Two new petitions were filed with the Court.
In EPA Drug Initiative II v. Hikma Pharmaceuticals USA Inc., EPA Drug Initiative II asked the Court to consider two questions:
- “By completely ignoring and failing to remedy Respondents’ fraud upon the court in direct contravention of Hazel-Atlas Glass Co. v. Hartford-Empire Co., 322 U.S. 238 (1944), did the Federal Circuit so far depart from the accepted and usual course of judicial proceedings and/or sanction such a departure by the District Court, as to call for an exercise of this Court’s supervisory power?”
- “Where Petitioner, a third-party intervenor whose interests were adversely affected, was denied standing to uncover, expose, and seek a remedy for Respondents’ fraud upon the court, did the Federal Circuit so far depart from the accepted and usual course of judicial proceedings and/or sanction such a departure by the District Court, as to call for an exercise of this Court’s supervisory power?”
- “Does a disabled veteran have a ‘personal stake, interest, or standing’ on seeing that his withheld 20% benefit, due to his incarceration, receive a ‘special apportionment to be sent to his SSA disabled father?”
- “If this disabled veteran had a wife, child, and disabled father, wouldn’t the veteran file for whom it goes to and be the person to file appeals for his apportionment decision?”
- “When a veteran’s withheld 20% benefit’s dollar amount per month is not enough money for the veteran’s father, or anyone, to obtain ‘dependent’ status, then shouldn’t the veteran be the party to file for ‘special’ apportionment?”
Waivers of Right to Respond
Hikma Pharmaceuticals USA waived its right to respond in EPA Drug Initiative II v. Hikma Pharmaceuticals USA Inc., the patent case identified above raising questions about alleged fraud upon the court.

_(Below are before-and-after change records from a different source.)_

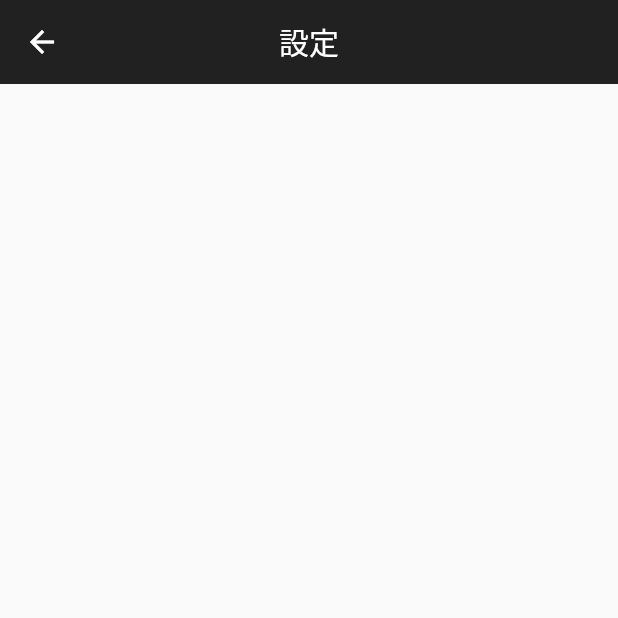
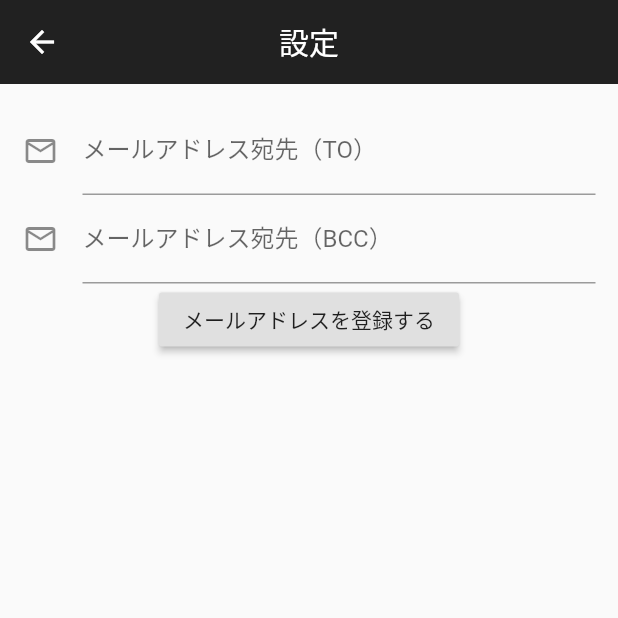
Before and after one commit to e-fumi-dev/attendance_app, a Flutter app: the screen it shows after launch, after a tap on the "settings" icon, on a phone screen of 412 x 824 dp, the top half of it. Run offline on Flutter 3.47's test engine with Material 2 defaults, Android fonts, the phone set to English and light mode, and no system bars; our stand-ins replace shared_preferences; missing offline and left inert: mailto.

Commit message:
メーラー起動時の設定内容をドロップダウンとファイルに保存しているアドレスから抽出するように修正

```diff
--- a/lib/main.dart
+++ b/lib/main.dart
@@ -3,7 +3,9 @@ import 'package:attendanceapp/main_model.dart';
 import 'package:flutter/foundation.dart';
 import 'package:flutter/material.dart';
 import 'package:provider/provider.dart';
+import 'package:shared_preferences/shared_preferences.dart';
 import 'package:url_launcher/url_launcher.dart';
+import 'package:mailto/mailto.dart';
 
 void main() {
   runApp(MyApp());
@@ -29,15 +31,12 @@ class MyHomePage extends StatefulWidget {
 }
 
 class _MyHomePageState extends State<MyHomePage> {
-  /*メーラー起動用設定
-  final Uri _emailLaunchUri = Uri(
-      scheme: 'mailto',
-      path: 'msfm0812@outlook.jp', //なにかローカルのファイルorＤＢに値を持っておく。（別画面で登録）
-      queryParameters: {
-        'subject': 'Example Subject & Symbols are allowed!',
-        'body': 'test'
-      });
-   */
+  Map<String, List<String>> _dropDownMenu = {
+    '野田太郎': [],
+    '野田次郎': [],
+    '野田三郎': []
+  };
+  String dropdownValue = '野田太郎';
 
   @override
   Widget build(BuildContext context) {
@@ -47,24 +46,35 @@ class _MyHomePageState extends State<MyHomePage> {
         appBar: Header(),
         body: Consumer<MainModel>(
           builder: (context, model, child) {
-            return Center(
+            return SingleChildScrollView(
+              child: Center(
                 child: Container(
                   padding: EdgeInsets.all(5),
                   child: Column(
                     crossAxisAlignment: CrossAxisAlignment.stretch,
                     children: <Widget>[
-                    TextField(
-                      decoration: InputDecoration(
-                        labelText: '氏名',
-                        hintText: '野田　太郎',
-                        icon: Icon(Icons.person),
+                      DropdownButton<String>(
+                        value: dropdownValue,
+                        icon: Icon(Icons.arrow_downward),
+                        iconSize: 30,
+                        elevation: 16,
+                        style: TextStyle(fontSize: 30, color: Colors.black87),
+                        underline: Container(
+                          height: 2,
+                          color: Colors.black26,
                         ),
-                      autocorrect: false,
-                      autofocus: false,
-                      keyboardType: TextInputType.text,
-                      onChanged: (text) {
-                        model.setMemberName(text);
+                        onChanged: (String newValue) {
+                          setState(() {
+                            dropdownValue = newValue;
+                          });
                         },
+                        items: _dropDownMenu.keys
+                            .map<DropdownMenuItem<String>>((String value) {
+                          return DropdownMenuItem<String>(
+                            value: value,
+                            child: Text(value),
+                          );
+                        }).toList(),
                       ),
                       Row(
                         children: <Widget>[
@@ -72,7 +82,7 @@ class _MyHomePageState extends State<MyHomePage> {
                             child: Container(
                               padding: EdgeInsets.all(10.0),
                               child: _buttonArea(Icons.wb_sunny, '出勤',
-                                Colors.blueAccent, model.memberName),
+                                  Colors.blueAccent, dropdownValue),
                             ),
                           ),
                           Expanded(
@@ -97,6 +107,7 @@ class _MyHomePageState extends State<MyHomePage> {
                     ],
                   ),
                 ),
+              ),
             );
           },
         ),
@@ -108,11 +119,6 @@ class _MyHomePageState extends State<MyHomePage> {
   // ボタン内の表示内容（アイコン、ラベル、ボタンカラー）
   Widget _buttonArea(
       IconData icon, String label, Color color, String subjectName) {
-    var email = 'test@example.com';
-    var subject = '';
-    var body = '';
-    var url = '';
-
     return RaisedButton.icon(
       icon: Icon(icon),
       label: Text(
@@ -124,12 +130,23 @@ class _MyHomePageState extends State<MyHomePage> {
       color: color,
       textColor: Colors.white,
       onPressed: () {
-        subject = '【勤怠連絡】';
-        subject = subject + subjectName;
-        body = label;
-        url = 'mailto:$email?subject=$subject&body=$body';
-        launch(url);
+        funcOpenMailComposer(label, subjectName);
       },
     );
   }
+
+  // メーラー起動メソッド
+  void funcOpenMailComposer(String label, String subjectName) async {
+    List<String> addressList = [];
+    SharedPreferences prefs = await SharedPreferences.getInstance();
+    addressList = prefs.getStringList("address");
+
+    final mailtoLink = Mailto(
+      to: [addressList[0].toString()],
+      cc: [addressList[1].toString()],
+      subject: '【勤怠連絡】' + subjectName,
+      body: label,
+    );
+    await launch('$mailtoLink');
   }
+}
--- a/lib/member_list.dart
+++ b/lib/member_list.dart
@@ -1,5 +1,6 @@
 import 'package:flutter/material.dart';
 
+//TODO shared_preferenceを利用して社員一覧の表示、追加削除を可能とする。
 class MemberListPage extends StatelessWidget {
   @override
   Widget build(BuildContext context) {
--- /dev/null
+++ b/lib/setteing_model.dart
@@ -0,0 +1,38 @@
+import 'package:flutter/material.dart';
+import 'package:shared_preferences/shared_preferences.dart';
+
+class SettingModel extends ChangeNotifier {
+  String mailAddressTo = '';
+  String mailAddressBcc = '';
+
+  void setMailAddressTo(String text) {
+    mailAddressTo = text;
+    notifyListeners();
+  }
+
+  void setMailAddressBcc(String text) {
+    mailAddressBcc = text;
+    notifyListeners();
+  }
+
+  Future setFileAddress() async {
+    List<String> addressList = [];
+    if (mailAddressTo.isEmpty) {
+      throw ('宛先のメールアドレスを入力してください');
+    }
+    SharedPreferences prefs = await SharedPreferences.getInstance();
+    addressList.add(mailAddressTo);
+    addressList.add(mailAddressBcc);
+    await prefs.setStringList("address", addressList);
+    notifyListeners();
+  }
+
+  Future readFileAddress() async {
+    List<String> addressList = [];
+    SharedPreferences prefs = await SharedPreferences.getInstance();
+    addressList = prefs.getStringList("address");
+    mailAddressTo = (addressList[0].toString() ?? '');
+    mailAddressBcc = (addressList[1].toString() ?? '');
+    notifyListeners();
+  }
+}
--- a/lib/setting.dart
+++ b/lib/setting.dart
@@ -1,14 +1,70 @@
+import 'package:attendanceapp/setteing_model.dart';
 import 'package:flutter/material.dart';
+import 'package:provider/provider.dart';
 
 class SettingPage extends StatelessWidget {
+  const SettingPage({Key key}) : super(key: key);
+
   @override
   Widget build(BuildContext context) {
-    return Scaffold(
-      appBar: AppBar(
-        title: Text('設定'),
-        backgroundColor: Colors.black87,
-        centerTitle: true,
-        elevation: 0.0,
+    TextEditingController mailToTextEditingController = TextEditingController();
+    TextEditingController mailBccTextEditingController =
+        TextEditingController();
+
+    return ChangeNotifierProvider<SettingModel>(
+      create: (_) => SettingModel()..readFileAddress(),
+      child: Scaffold(
+        appBar: AppBar(
+          title: Text('設定'),
+          backgroundColor: Colors.black87,
+          centerTitle: true,
+          elevation: 0.0,
+        ),
+        body: Consumer<SettingModel>(
+          builder: (context, model, child) {
+            mailToTextEditingController.text = model.mailAddressTo;
+            mailBccTextEditingController.text = model.mailAddressBcc;
+
+            return SingleChildScrollView(
+              child: Padding(
+                padding: const EdgeInsets.all(15.0),
+                child: Column(
+                  children: <Widget>[
+                    TextField(
+                      controller: mailToTextEditingController,
+                      decoration: InputDecoration(
+                        labelText: 'メールアドレス宛先（TO）',
+                        hintText: 'example@ex.co.jp',
+                        icon: Icon(Icons.mail_outline),
+                      ),
+                      onChanged: (text) {
+                        model.setMailAddressTo(text);
+                        //todo カーソルの制御の確認とバリデータ@が必要みたい。
+                      },
+                    ),
+                    TextField(
+                      controller: mailBccTextEditingController,
+                      decoration: InputDecoration(
+                        labelText: 'メールアドレス宛先（BCC）',
+                        hintText: 'example@ex.co.jp',
+                        icon: Icon(Icons.mail_outline),
+                      ),
+                      onChanged: (text) {
+                        model.setMailAddressBcc(text);
+                      },
+                    ),
+                    RaisedButton(
+                      child: Text('メールアドレスを登録する'),
+                      onPressed: () async {
+                        await model.setFileAddress();
+                      },
+                    ),
+                  ],
+                ),
+              ),
+            );
+          },
+        ),
       ),
     );
   }
--- a/pubspec.yaml
+++ b/pubspec.yaml
@@ -13,6 +13,8 @@ dependencies:
     sdk: flutter
   url_launcher: ^5.4.11
   provider: ^4.1.3
+  shared_preferences: ^0.5.7+3
+  mailto: ^0.2.0+1
 
 
   cupertino_icons: ^0.1.3
```
Also changed, not shown: pubspec.lock. Lines whose indentation alone changed are shown as unchanged.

Brief in Opposition
Procon Analytics filed a brief in opposition to the petition in Spireon, Inc. v. Procon Analytics, LLC, a patent case raising questions about eligibility. Procon Analytics argues that Spireon’s petition should be denied because, “[g]iven three opportunities, Spireon could not escape the simple conclusion that its claimed method of managing a vehicle inventory is not patent eligible.” Procon Analytics explains that the “patent claims in this case recite routine data management functions.” Accordingly, Procon Analytics urges, “[c]ontextualizing these . . . functions in a vehicle inventory management framework does not transform the claims into patent-eligible subject matter.”
In Ameranth, Inc. v. Olo, Inc., another case concerning patent eligibility, Ameranth filed its reply in support of its petition. Ameranth argues that this case exemplifies the “same core misapplications of [35 U.S.C.] § 101 that have ‘swallowed up’ entire areas of recognized technological innovations deemed patentable for decades.” Ameranth urges that “[t]he dispositive question of whether to grant this petition and/or hold it for decision with (or in light of) American Axle is simply a ‘yes’ or ‘no’ as to whether § 101 law truly needs this Court’s clarification.” And, Ameranth notes, “[t]his question has been answered by the Federal Circuit . . . the answer is yes.”